Answer with one number: the count of lines in this material that hold the word "margin".

Provided records below:

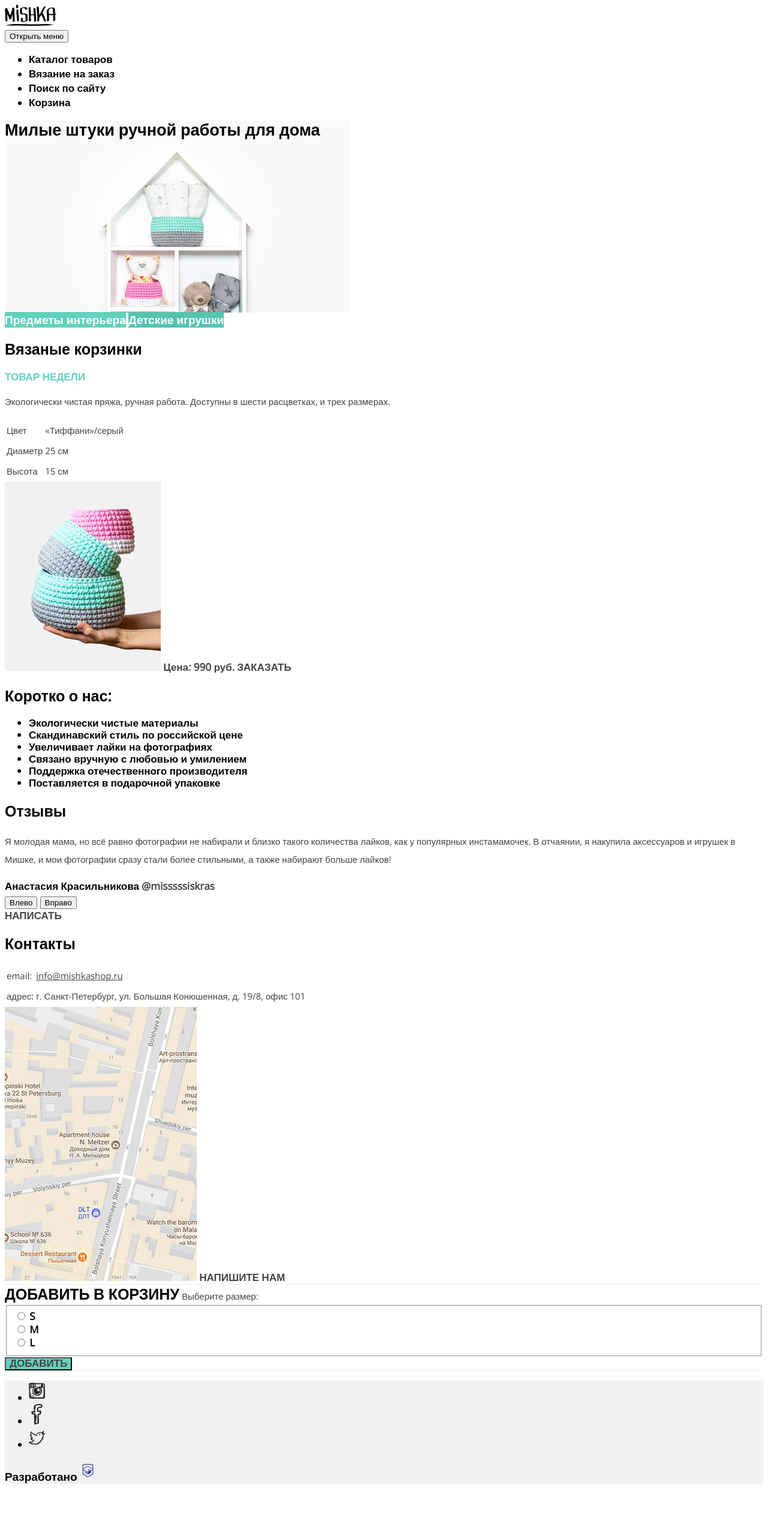
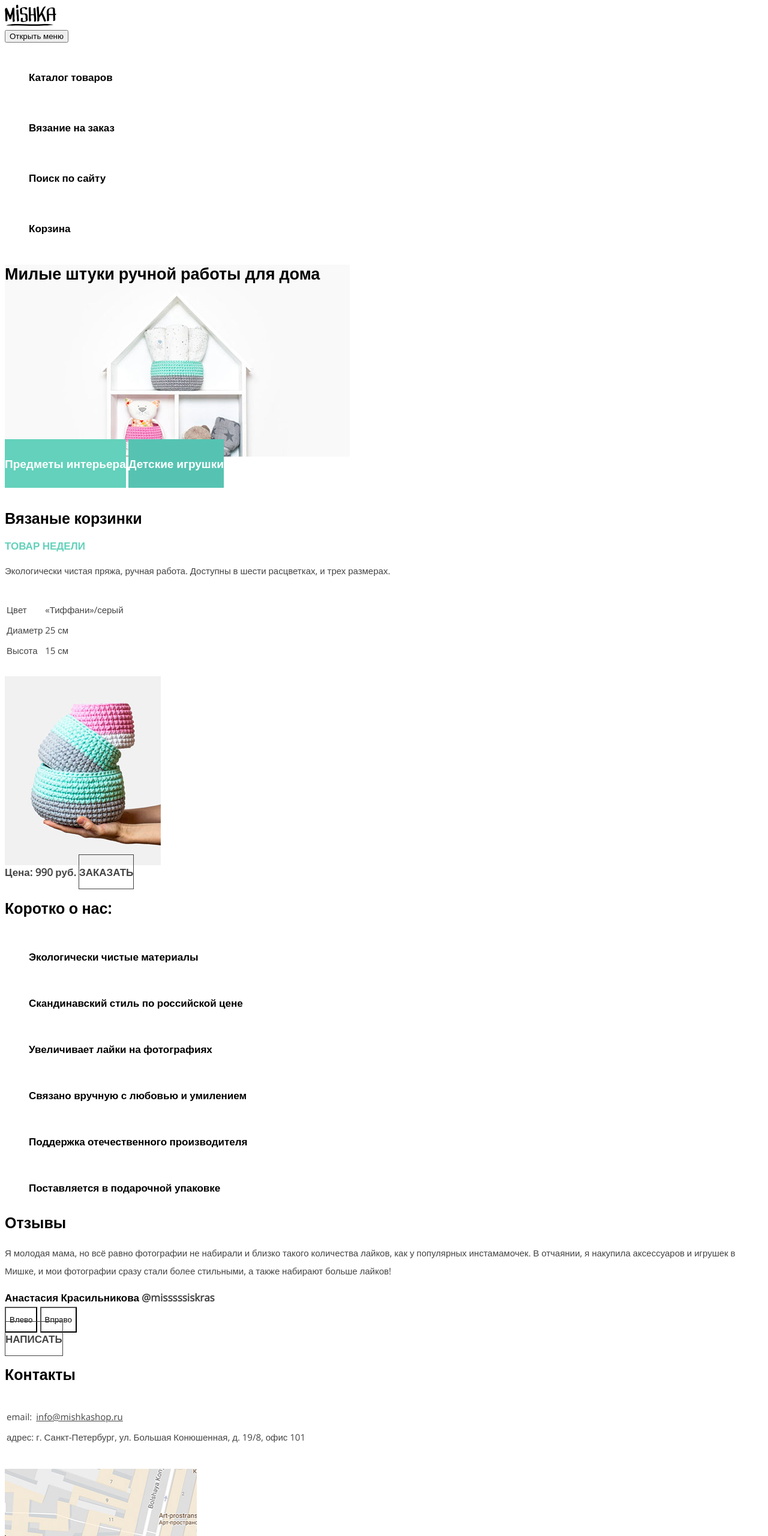
Before and after one commit to ApolloBear/193690-mishka, a website: page source/index.html in a window 1280 px wide. Shown: the top 2560 px of the page at 60% size. Before the commit the page ends 2481 px from the top, so only its background shows below. Drawn offline with nearby package versions, Linux system fonts and the light colour scheme; files that its build step writes are made by us from their sources.

Commit message:
Доработка задания + учтены замечания наставника

```diff
--- a/source/index.html
+++ b/source/index.html
@@ -6,7 +6,7 @@
     <link rel="stylesheet" href="css/style.css">
     <link href="https://fonts.googleapis.com/css?family=Open+Sans" rel="stylesheet">
   </head>
-  <body class="body">
+  <body>
 
     <header class="page-header">
       <a class="page-header__logo" href="#">
@@ -138,7 +138,7 @@
               <label class="caption" for="accessory">L</label>
             </div>
           </fieldset>
-          <button class="button button--pop-up" type="submit" name="button">Добавить</button>
+          <button class="button button--aqua" type="submit" name="button">Добавить</button>
         </form>
       </section>
 
--- a/source/less/company-info.less
+++ b/source/less/advantage.less
@@ -3,4 +3,7 @@
   line-height: 20px;
   font-weight: bold;
   color: #000000;
+  margin-top: 57px;
+  margin-bottom: 27px;
+  list-style: none;
 }
--- a/source/less/body.less
+++ /dev/null
@@ -1,28 +0,0 @@
-.body {
-  font-family: "Open Sans", sans-serif;
-  background: #ffffff;
-}
-
-.page-text {
-  font-size: 15px;
-  line-height: 30px;
-  color: #444444;
-
-  &--for-form {
-    font-size: 14px;
-    line-height: 16px;
-  }
-}
-
-.button {
-  font-size: 17px;
-  line-height: 16px;
-  font-weight: bold;
-  text-transform: uppercase;
-  color: #444444;
-  text-decoration: none;
-
-  &--pop-up {
-    background: #63d1bb;
-  }
-}
--- /dev/null
+++ b/source/less/common.less
@@ -0,0 +1,73 @@
+body {
+  font-family: "Open Sans", sans-serif;
+  background: #ffffff;
+}
+
+.page-text {
+  font-size: 15px;
+  line-height: 30px;
+  color: #444444;
+
+  &--required {
+    font-size: 14px;
+    line-height: 16px;
+  }
+}
+
+.button {
+  font-size: 17px;
+  line-height: 16px;
+  font-weight: bold;
+  text-transform: uppercase;
+  color: #444444;
+  text-decoration: none;
+  padding-top: 17px;
+  padding-bottom: 16px;
+  margin-bottom: 39px;
+  border: 1px solid #444444;
+
+  &--aqua {
+    background: #63d1bb;
+  }
+}
+
+.link {
+  color: #444444;
+}
+
+.page-subtitle {
+  font-size: 25px;
+  line-height: 30px;
+  font-weight: bold;
+  color: #000000;
+  margin-top: 32px;
+}
+
+.caption {
+  font-size: 17px;
+  line-height: 16px;
+  font-weight: bold;
+  color: #000000;
+
+  &--legend {
+    text-transform: uppercase;
+    color: #63d1bb;
+  }
+}
+
+.page-head {
+  background: #f1f1f1;
+
+  &--toys {
+    height: 320px;
+    background: url("/img/hero-mobile@1x.jpg");
+    background-repeat: no-repeat;
+  }
+}
+
+.page-title {
+  font-size: 27px;
+  line-height: 30px;
+  font-weight: bold;
+  color: #000000;
+}
--- a/source/less/contact.less
+++ /dev/null
@@ -1,3 +0,0 @@
-.link {
-  color: #444444;
-}
--- /dev/null
+++ b/source/less/contect.less
@@ -0,0 +1,8 @@
+.contact__table {
+  margin-top: 38px;
+  margin-bottom: 35px;
+}
+
+.contact__map-position {
+  margin-bottom: 39px;
+}
--- /dev/null
+++ b/source/less/copyright.less
@@ -0,0 +1,6 @@
+.copyright__text {
+  font-size: 19px;
+  line-height: 18px;
+  font-weight: bold;
+  color: #000000;
+}
--- /dev/null
+++ b/source/less/form.less
@@ -0,0 +1,3 @@
+.form__item {
+  margin-bottom: 32px;
+}
--- a/source/less/item-week.less
+++ b/source/less/item-week.less
@@ -1,8 +1,5 @@
-.page-subtitle {
-  font-size: 25px;
-  line-height: 30px;
-  font-weight: bold;
-  color: #000000;
+.item-week {
+  padding-top: 31px;
 }
 
 .item-week__subject {
@@ -18,4 +15,15 @@
   line-height: 24px;
   font-weight: bold;
   color: #444444;
+  margin-top: 26px;
+  margin-bottom: 24px;
 }
+
+.item-week__table {
+  margin-top: 32px;
+  margin-bottom: 25px;
+}
+
+.item-week__image {
+  display: block;
+}
--- a/source/less/page-header.less
+++ b/source/less/navigation.less
@@ -5,3 +5,9 @@
   color: #000000;
   text-decoration: none;
 }
+
+.site-list__item {
+  padding-top: 30px;
+  padding-bottom: 30px;
+  list-style: none;
+}
--- a/source/less/order.less
+++ b/source/less/order.less
@@ -2,15 +2,3 @@
   font-size: 13px;
   line-height: 24px;
 }
-
-.caption {
-  font-size: 17px;
-  line-height: 16px;
-  font-weight: bold;
-  color: #000000;
-
-  &--legend {
-    text-transform: uppercase;
-    color: #63d1bb;
-  }
-}
--- a/source/less/page-footer.less
+++ b/source/less/page-footer.less
@@ -2,9 +2,12 @@
   background: #f1f1f1;
 }
 
-.copyright__text {
-  font-size: 19px;
-  line-height: 18px;
-  font-weight: bold;
-  color: #000000;
+.page-footer__social {
+  padding-top: 25px;
+  padding-bottom: 27px;
 }
+
+.page-footer__develope {
+  padding-top: 22px;
+  padding-bottom: 23px;
+}
--- a/source/less/promo.less
+++ b/source/less/promo.less
@@ -1,26 +1,11 @@
-.page-head {
-  background: #f1f1f1;
-
-  &--toys {
-    height: 320px;
-    background: url(/img/hero-mobile@1x.jpg);
-    background-repeat: no-repeat;
-  }
-}
-
-.page-title {
-  font-size: 27px;
-  line-height: 30px;
-  font-weight: bold;
-  color: #000000;
-}
-
 .promo__link {
   font-size: 19px;
   line-height: 24px;
   font-weight: bold;
   color: #ffffff;
   text-decoration: none;
+  padding-top: 28px;
+  padding-bottom: 27px;
 
   &--interior {
     background: #63d1bb;
--- /dev/null
+++ b/source/less/slider.less
@@ -0,0 +1,5 @@
+.slider__button {
+  padding-top: 12px;
+  padding-bottom: 12px;
+  background: #ffffff;
+}
--- a/source/less/style.less
+++ b/source/less/style.less
@@ -1,12 +1,15 @@
-@import "body.less";
-@import "page-header.less";
+@import "common.less";
+@import "navigation.less";
 @import "page-footer.less";
 @import "catalog.less";
-@import "comments.less";
-@import "company-info.less";
-@import "contact.less";
+@import "profile.less";
+@import "advantage.less";
 @import "item-week.less";
 @import "order.less";
 @import "pop-up.less";
 @import "production.less";
 @import "promo.less";
+@import "copyright.less";
+@import "slider.less";
+@import "contect.less";
+@import "form.less";
```
Also changed, not shown: source/catalog.html (+2 -2 lines), source/form.html (+8 -8 lines), source/less/profile.less (renamed from source/less/comments.less).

End of Provided records.

- **Completed task**
12